Many readers know Toca Boca’s “play studio” apps designed for preschoolers. Here is something from them that’s a little different. It combines sandbox activities with a subtle ecological message.
With only a few weeks left before summer is over, it’s time to download a few playful apps. While fun and games rule, you’ll discover that planning, strategy, and skill also come into play. Oh, yes, and then there’s that “completely and utterly disgusting” game for fans of Roald Dahl.
Looking for a good chapter book read aloud for the first days of school? We surveyed our readers and reviewers about the titles they have been recommending lately. Here are their responses.
Torben Kuhlmann’s picture book, Lindbergh, the Tale of a Flying Mouse was published last year to glowing reviews. The recent release of the iBook version, with visual and audio enhancements, offers more to praise.
Originator has won high praise for its “Endless” apps—a playful, educational series that focuses on basic reading and math readiness skills. Their latest release is an introduction to Spanish for children learning it as a first or second language.
In “Jump Back, Paul,” Sally Derby introduces a new generation of readers to the life, times, and work of this extraordinary talent.
Travel around the world to see how people live in Mongolia, Guatemala, Yemen, and the United States in an app from Tinybop.
Through interactive activities users will have an opportunity to explore a museum designed by Frank Gehry and consider some of the decisions an architect makes about shape, color, pattern, and light as they design their own buildings.

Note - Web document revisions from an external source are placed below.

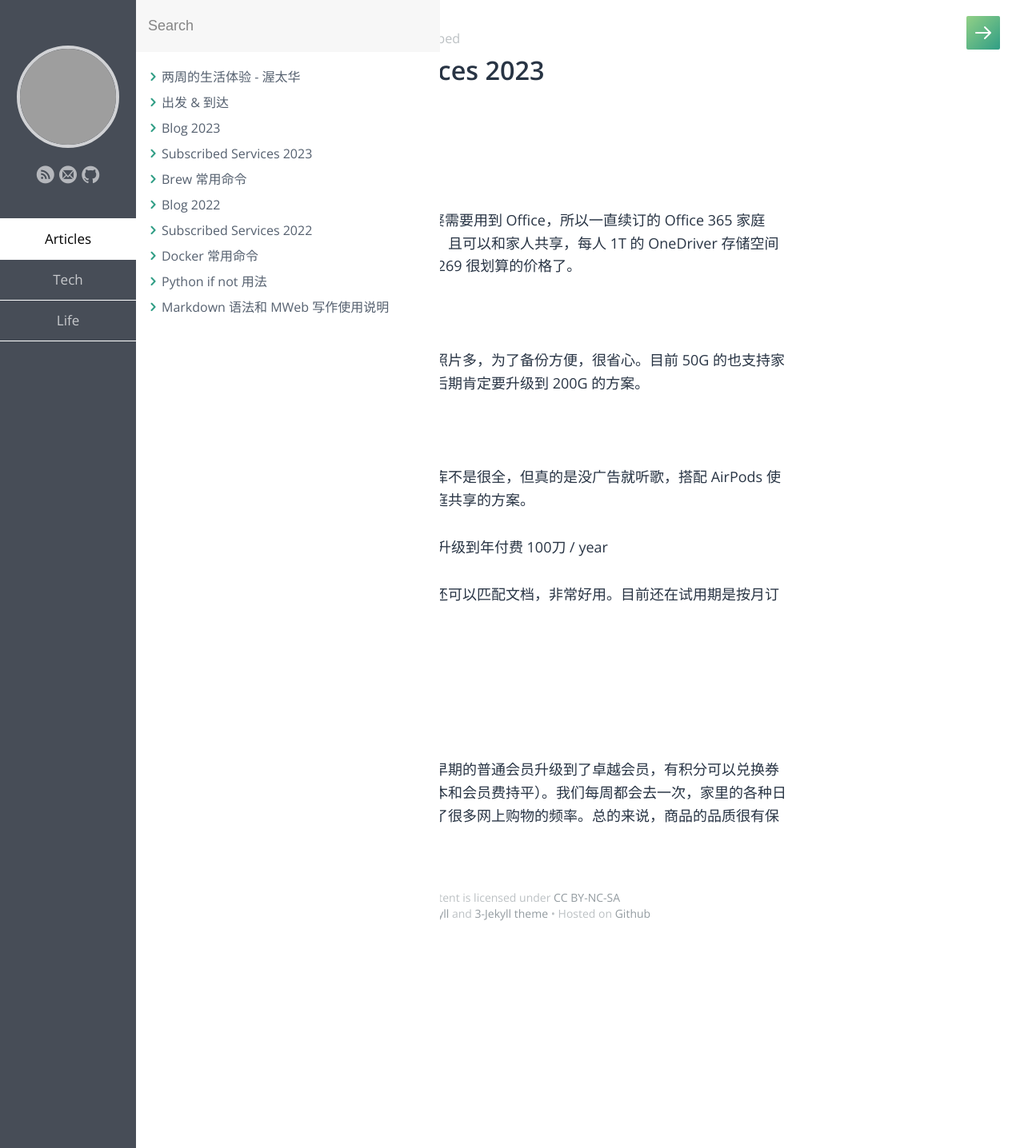
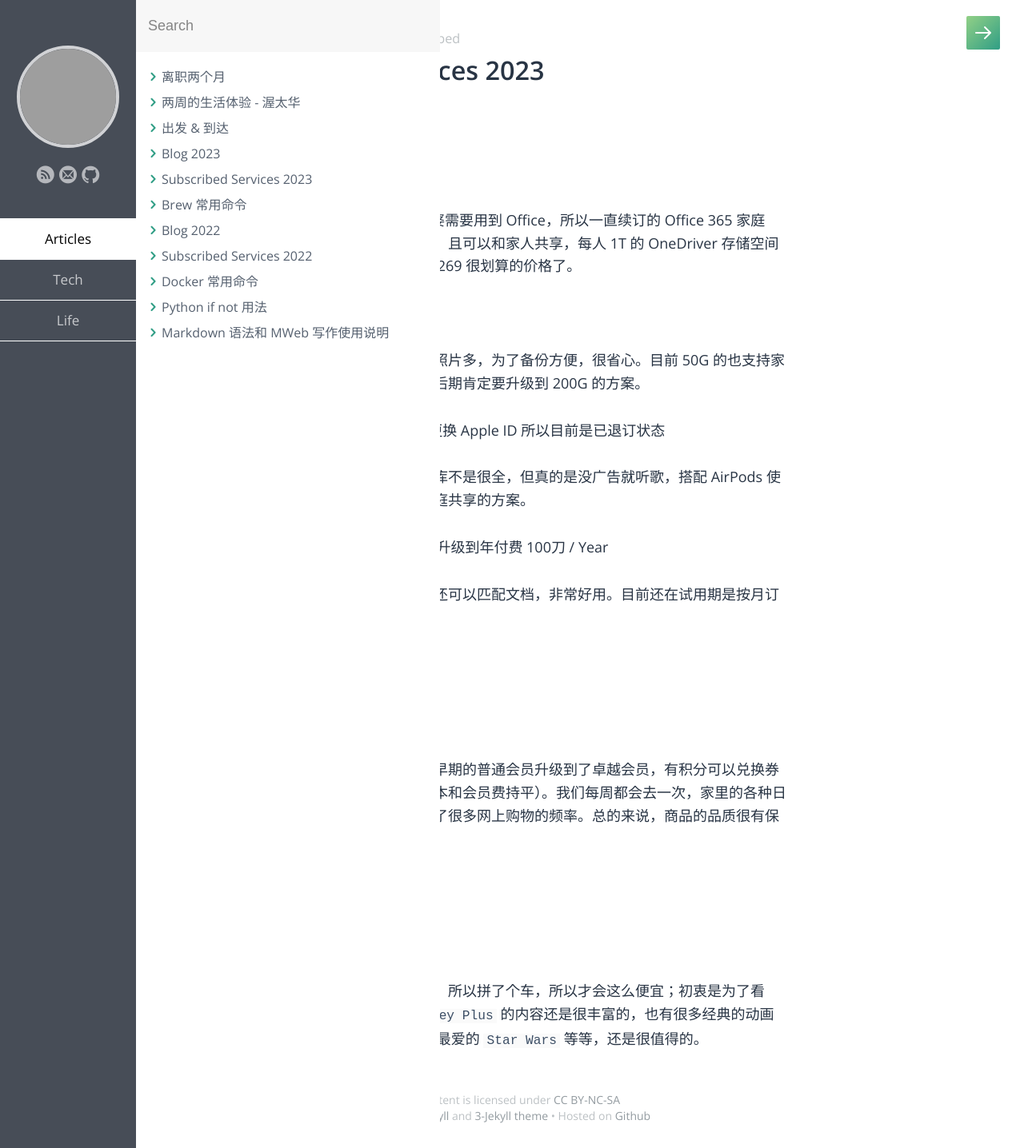
Before and after one commit to samxupeiran/samxupeiran.github.io, a Jekyll site: the page built from _posts/life/2022-12-30-my-services-2023.md, in a window 1280 px wide. Shown: the whole page at 80% size. Built offline with Jekyll 4.4.1, drawn with Linux system fonts in a browser that asks for light colours; some web fonts are replaced; grey boxes are pictures that could not be loaded.

```diff
--- a/_posts/life/2022-12-30-my-services-2023.md
+++ b/_posts/life/2022-12-30-my-services-2023.md
@@ -8,25 +8,32 @@ tags: Subscribed
 
 ## 软件类
 
-**Office 365 家庭版** ¥269 / year
+**Office 365 家庭版** ¥269 / Year
 
 因为家里有 Windows 电脑且老婆需要用到 Office，所以一直续订的 Office 365 家庭版，正版软件用起来当然很顺心，且可以和家人共享，每人 1T 的 OneDriver 存储空间很好用。今年遇到京东微软打折 269 很划算的价格了。
 
-**iCloud Storage** ¥6 / month
+**iCloud Storage** ¥6 / Month
 
 这个一直是老婆在使用，主要是照片多，为了备份方便，很省心。目前 50G 的也支持家人共享了。随着照片越来越多，后期肯定要升级到 200G 的方案。
 
-**Apple Music** ¥100 / year
+~~**Apple Music** ¥100 / Year~~ 由于更换 Apple ID 所以目前是已退订状态
 
 自己一直在使用年付费，虽然曲库不是很全，但真的是没广告就听歌，搭配 AirPods 使用很稳定。后面应该会升级到家庭共享的方案。
 
-~~**Github Copilot** $10 / month~~ 已升级到年付费 100刀 / year
+~~**Github Copilot** $10 / Month~~ 已升级到年付费 100刀 / Year
 
 自动匹配神器，不仅仅是代码，还可以匹配文档，非常好用。目前还在试用期是按月订阅的，后期应该会升级到年付费。
 
 
 ## 购物类
 
-**Sam's Club** ¥680 / year
+**Sam's Club** ¥680 / Year
 
 仓储式会员超市，已续订多年，早期的普通会员升级到了卓越会员，有积分可以兑换券结账的时候使用（兑换到的券基本和会员费持平）。我们每周都会去一次，家里的各种日用品也是在这里购买，确实减少了很多网上购物的频率。总的来说，商品的品质很有保障，价格也算合适。
+
+
+## 视频类
+
+**Disney +** 106.80 / Year
+
+由于也不会花很多时间在视频上，所以拼了个车，所以才会这么便宜；初衷是为了看 `Modern Family` 的，不过 `Disney Plus` 的内容还是很丰富的，也有很多经典的动画片，还有 `Marvel` 的系列电影，最爱的 `Star Wars` 等等，还是很值得的。
```
Also changed, not shown: _posts/life/2023-06-13-canada-3.md (added, +19 -0 lines).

Generations of kids have been introduced to science concepts at sand and water tables. Today, they can also explore sandbox apps.
It’s easy to recognize the educational bliss of a classroom that hums with joyful learning. Here are two books that have the potential of transforming classroom stresses and improve learning outcomes along the way.
Jo Rioux’s middle grade graphic adventure, available in both iOS and Android, is well drawn and engaging, and will leave readers eager for more—despite some technical challenges.
In a talk that cited Mother Teresa, Kim Kardashian, and her own photographic alter egos from an art project, A.S. King declared, “Your feminism is yours. [It’s whatever you] want to make of it—[whatever] you decide to do.”
Now in its third year, the 21st Century Children’s Nonfiction Conference will take place in New York City for the first time, June 12–14, bringing together publishers, authors, and educators for three days of lively panels, informative presentations, and in-depth workshops on topics varying from ebooks and apps to literacy standards and social media.
Today’s app reviews cover introductions to foundational science topics studied at one point during every student’s career.
Few authors and developers create fictional stories for the iPad with the tween and teen audience in mind. Lynley Stace of Slap Happy Larry is an exception. Her latest app, Hilda Bewildered, will delight fans.
Bird-watching is one of the fastest growing outdoor hobbies in United States, generating enthusiasm across age groups and demographics. Digital references for these hobbyists are on the rise.
Dentist Bird, a West African folktale from Literary Safari, explains how it came to be that plover birds clean crocodiles’ teeth. The developer notes that 100 percent of the purchase price of the app will go to “We-Care Foundation’s efforts to keep children reading and learning amidst the Ebola outbreak.” For iOS and Android.